We flew over on Easy Jet. No complaints about the basic service; the plane arrived on time and the cabin crew were efficient if a bit bossy.
We had to be a at the airport by 5.00 am so I had hoped to sleep on the flight. But every time I started to snooze I was woken by a voice on the Tannoy encouraging me to spend some money. During the flight we were asked to shell out for:
headphones for the film
snacks (whose modest virtues were described in ludicrous detail)
booze, perfume and cuddly toys
The idea that my flight is an opportunity for the airline to hard-sell at me for three hours was reminiscent of other recent experiences of consumer capitalism's aggressive pushiness.
Buying a laptop at PC World the saleswomen was incredulous when I turned down the offer of two months free cover as an incentive to sign up for the store's service and advice cover. I had to say 'no' with increasing insistence for about ten minutes before she shook her head and sighed deeply at my sheer bloody mindedness.
Then a few days later a friend was comparing prices from Virgin and BT to have a broadband package in the home. Leaflets came through the door with attractive and strikingly different all-in monthly prices on their cover. It took a couple of hours of ploughing through the small print to work out that the actual cost was two or three times as much and, if everything was included, the prices were virtually identical.
Consumers are being (a bit) more careful with their money and companies increasingly look to make profit not from the core product (which tends to be subject to a very competitive market) but the various add-ons. Combined, these factors have led to an inversion of the claim companies like to make about their customers.
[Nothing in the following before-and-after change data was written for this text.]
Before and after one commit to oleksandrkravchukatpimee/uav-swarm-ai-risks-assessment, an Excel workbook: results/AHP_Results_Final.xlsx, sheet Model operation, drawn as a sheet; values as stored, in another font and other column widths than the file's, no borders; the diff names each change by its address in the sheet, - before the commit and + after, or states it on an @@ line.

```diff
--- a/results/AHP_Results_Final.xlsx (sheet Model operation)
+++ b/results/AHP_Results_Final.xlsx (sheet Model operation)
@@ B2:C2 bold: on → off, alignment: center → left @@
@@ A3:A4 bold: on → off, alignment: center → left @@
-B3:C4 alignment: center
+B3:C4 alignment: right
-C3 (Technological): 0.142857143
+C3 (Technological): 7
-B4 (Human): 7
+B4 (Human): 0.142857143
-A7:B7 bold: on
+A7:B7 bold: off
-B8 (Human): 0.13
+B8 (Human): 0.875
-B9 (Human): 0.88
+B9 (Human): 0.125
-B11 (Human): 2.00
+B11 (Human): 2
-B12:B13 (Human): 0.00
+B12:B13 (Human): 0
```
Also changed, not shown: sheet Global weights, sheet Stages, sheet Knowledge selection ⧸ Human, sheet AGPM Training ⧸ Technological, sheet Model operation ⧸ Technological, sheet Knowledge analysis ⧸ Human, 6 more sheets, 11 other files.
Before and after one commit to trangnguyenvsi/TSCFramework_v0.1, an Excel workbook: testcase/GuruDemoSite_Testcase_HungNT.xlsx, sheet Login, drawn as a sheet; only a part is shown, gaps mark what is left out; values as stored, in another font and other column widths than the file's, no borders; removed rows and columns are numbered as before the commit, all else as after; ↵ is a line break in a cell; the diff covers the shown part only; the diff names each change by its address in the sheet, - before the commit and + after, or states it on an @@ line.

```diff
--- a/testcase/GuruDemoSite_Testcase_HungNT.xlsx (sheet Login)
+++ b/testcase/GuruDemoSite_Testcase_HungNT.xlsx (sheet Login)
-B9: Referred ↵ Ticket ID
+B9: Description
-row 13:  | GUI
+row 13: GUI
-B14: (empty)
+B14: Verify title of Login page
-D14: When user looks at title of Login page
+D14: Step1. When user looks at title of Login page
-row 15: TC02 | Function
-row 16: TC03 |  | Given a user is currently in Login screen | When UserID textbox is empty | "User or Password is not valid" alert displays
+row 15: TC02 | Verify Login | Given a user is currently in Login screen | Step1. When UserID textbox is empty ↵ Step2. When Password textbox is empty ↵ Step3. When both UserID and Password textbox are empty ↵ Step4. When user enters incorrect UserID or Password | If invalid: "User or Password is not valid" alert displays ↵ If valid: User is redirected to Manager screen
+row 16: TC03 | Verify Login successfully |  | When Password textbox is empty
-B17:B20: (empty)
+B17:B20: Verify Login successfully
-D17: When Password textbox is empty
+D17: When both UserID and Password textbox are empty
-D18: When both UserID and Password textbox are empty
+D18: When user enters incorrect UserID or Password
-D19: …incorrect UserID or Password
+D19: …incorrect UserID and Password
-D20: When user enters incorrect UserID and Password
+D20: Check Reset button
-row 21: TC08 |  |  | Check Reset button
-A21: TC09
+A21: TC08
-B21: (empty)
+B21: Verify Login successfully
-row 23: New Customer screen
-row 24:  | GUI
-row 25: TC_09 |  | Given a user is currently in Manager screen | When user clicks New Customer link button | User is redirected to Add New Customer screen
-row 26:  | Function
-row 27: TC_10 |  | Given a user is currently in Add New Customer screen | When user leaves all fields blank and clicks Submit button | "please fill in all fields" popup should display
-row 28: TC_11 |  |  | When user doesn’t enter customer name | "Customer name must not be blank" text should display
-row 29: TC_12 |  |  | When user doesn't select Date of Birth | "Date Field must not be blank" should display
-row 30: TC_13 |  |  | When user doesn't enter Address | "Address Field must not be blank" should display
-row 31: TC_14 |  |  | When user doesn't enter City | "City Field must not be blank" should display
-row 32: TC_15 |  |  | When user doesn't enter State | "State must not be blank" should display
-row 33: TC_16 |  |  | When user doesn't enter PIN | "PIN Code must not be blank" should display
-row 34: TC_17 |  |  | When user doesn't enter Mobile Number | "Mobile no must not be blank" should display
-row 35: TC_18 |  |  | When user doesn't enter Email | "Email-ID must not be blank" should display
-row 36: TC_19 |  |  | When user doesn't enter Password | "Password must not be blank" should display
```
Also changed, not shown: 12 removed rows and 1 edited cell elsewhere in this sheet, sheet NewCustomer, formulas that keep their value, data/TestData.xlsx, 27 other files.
Instead of being privileged people who deserve to be looked after in return for their service, we have become sitting ducks at which to fire volleys of further offers and demands.
For decades we have been told that the public sector needs to be more like the private sector. But while my Lambeth Council dustman may not exactly be a ray of sunshine when he takes away my rubbish, at least he doesn't wake me up to demand I buy scented bin liners and 'split bags cover insurance' from him.
In his fifth post for the RSA Living Change Campaign, Matthew Taylor explores some of the implications of the framework he has outlined over the last month and asks why ideas like these aren’t more widely known and used.
As we emerge from Covid-19, Ruth Hannan argues there is an opportunity to shift from short-term solutions to approaches based on deeper understanding of citizens’ needs and which focus on systemic change.
If young people are to flourish in this new world of rapid change and insecurity, we need policies that support young people in the here and now, whilst also protecting their futures. Thinking about economic security is one way to do this.